In the records below, some lines hold the word "ipynb". Copy each of those lines.

** Given records follows **

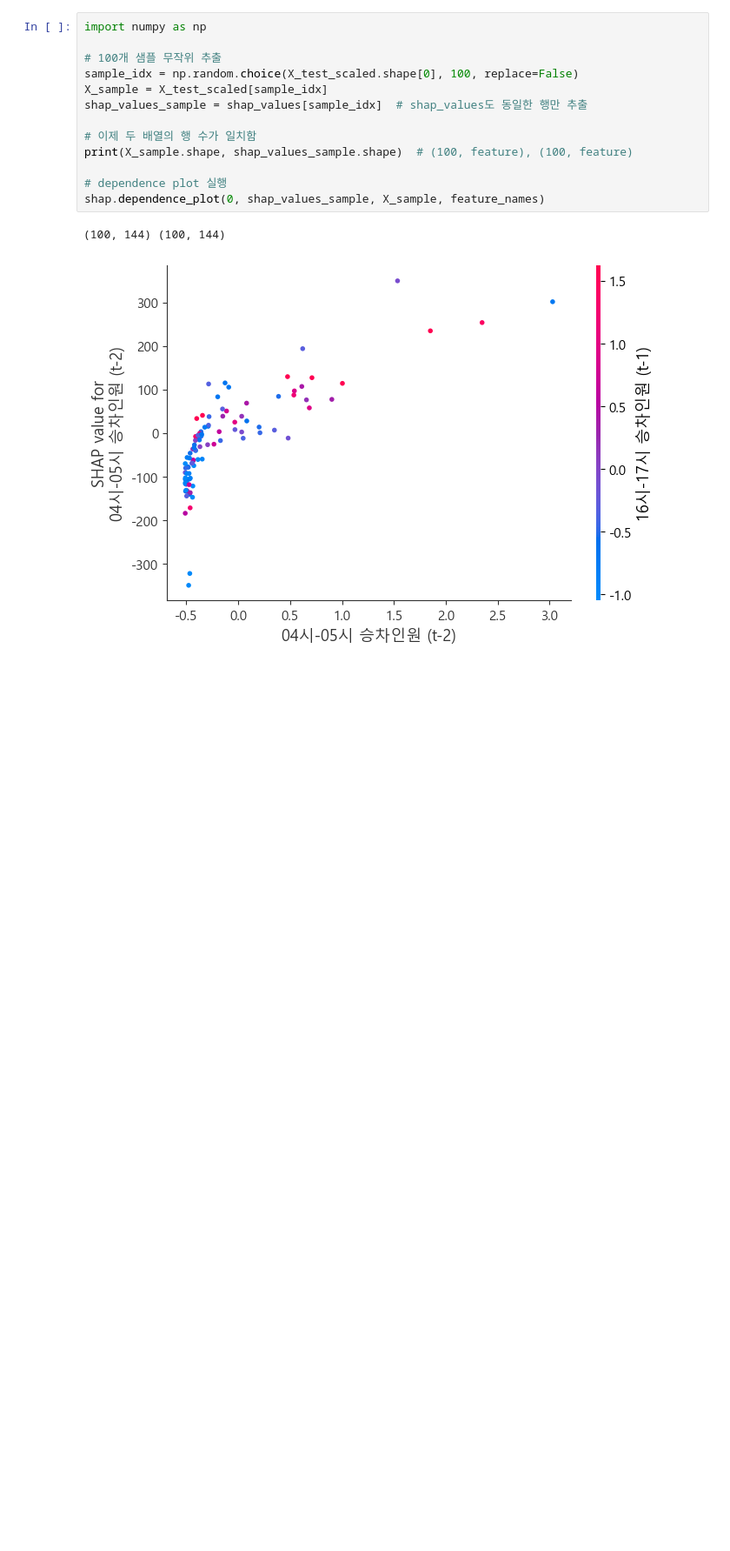
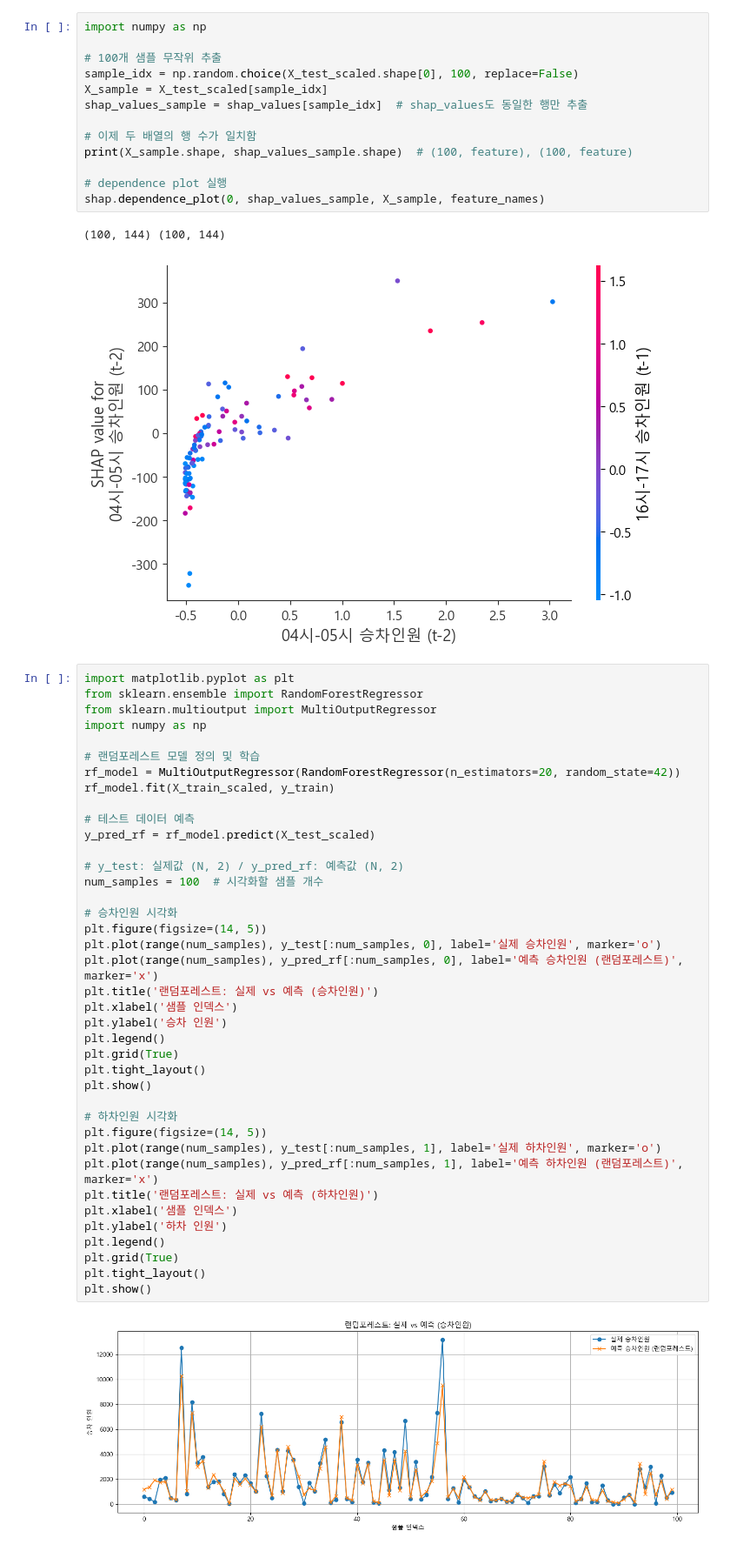
Before and after one commit to kkh01230123/llll, a Jupyter notebook: ml.ipynb, the cells around one changed output. Shown at 87% size. Drawn from its saved outputs; the diff is of its cells as text; blank space fills up the shorter version.

```diff
--- a/ml.ipynb
+++ b/ml.ipynb
@@ -239,3 +239,44 @@ shap.dependence_plot(0, shap_values_sample, X_sample, feature_names)
 # %% [output]
 (100, 144) (100, 144)
 [figure]
+# %%
+import matplotlib.pyplot as plt
+from sklearn.ensemble import RandomForestRegressor
+from sklearn.multioutput import MultiOutputRegressor
+import numpy as np
+
+# 랜덤포레스트 모델 정의 및 학습
+rf_model = MultiOutputRegressor(RandomForestRegressor(n_estimators=20, random_state=42))
+rf_model.fit(X_train_scaled, y_train)
+
+# 테스트 데이터 예측
+y_pred_rf = rf_model.predict(X_test_scaled)
+
+# y_test: 실제값 (N, 2) / y_pred_rf: 예측값 (N, 2)
+num_samples = 100  # 시각화할 샘플 개수
+
+# 승차인원 시각화
+plt.figure(figsize=(14, 5))
+plt.plot(range(num_samples), y_test[:num_samples, 0], label='실제 승차인원', marker='o')
+plt.plot(range(num_samples), y_pred_rf[:num_samples, 0], label='예측 승차인원 (랜덤포레스트)', marker='x')
+plt.title('랜덤포레스트: 실제 vs 예측 (승차인원)')
+plt.xlabel('샘플 인덱스')
+plt.ylabel('승차 인원')
+plt.legend()
+plt.grid(True)
+plt.tight_layout()
+plt.show()
+
+# 하차인원 시각화
+plt.figure(figsize=(14, 5))
+plt.plot(range(num_samples), y_test[:num_samples, 1], label='실제 하차인원', marker='o')
+plt.plot(range(num_samples), y_pred_rf[:num_samples, 1], label='예측 하차인원 (랜덤포레스트)', marker='x')
+plt.title('랜덤포레스트: 실제 vs 예측 (하차인원)')
+plt.xlabel('샘플 인덱스')
+plt.ylabel('하차 인원')
+plt.legend()
+plt.grid(True)
+plt.tight_layout()
+plt.show()
+# %% [output]
+[figure, added]
```
Also changed, not shown: parts of 2 cells of this notebook, 2 other files.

** End of Given records **

» **Response area**
Before and after one commit to kkh01230123/llll, a Jupyter notebook: ml.ipynb, the cells around one changed output. Shown at 87% size. Drawn from its saved outputs; the diff is of its cells as text; blank space fills up the shorter version.
--- a/ml.ipynb
+++ b/ml.ipynb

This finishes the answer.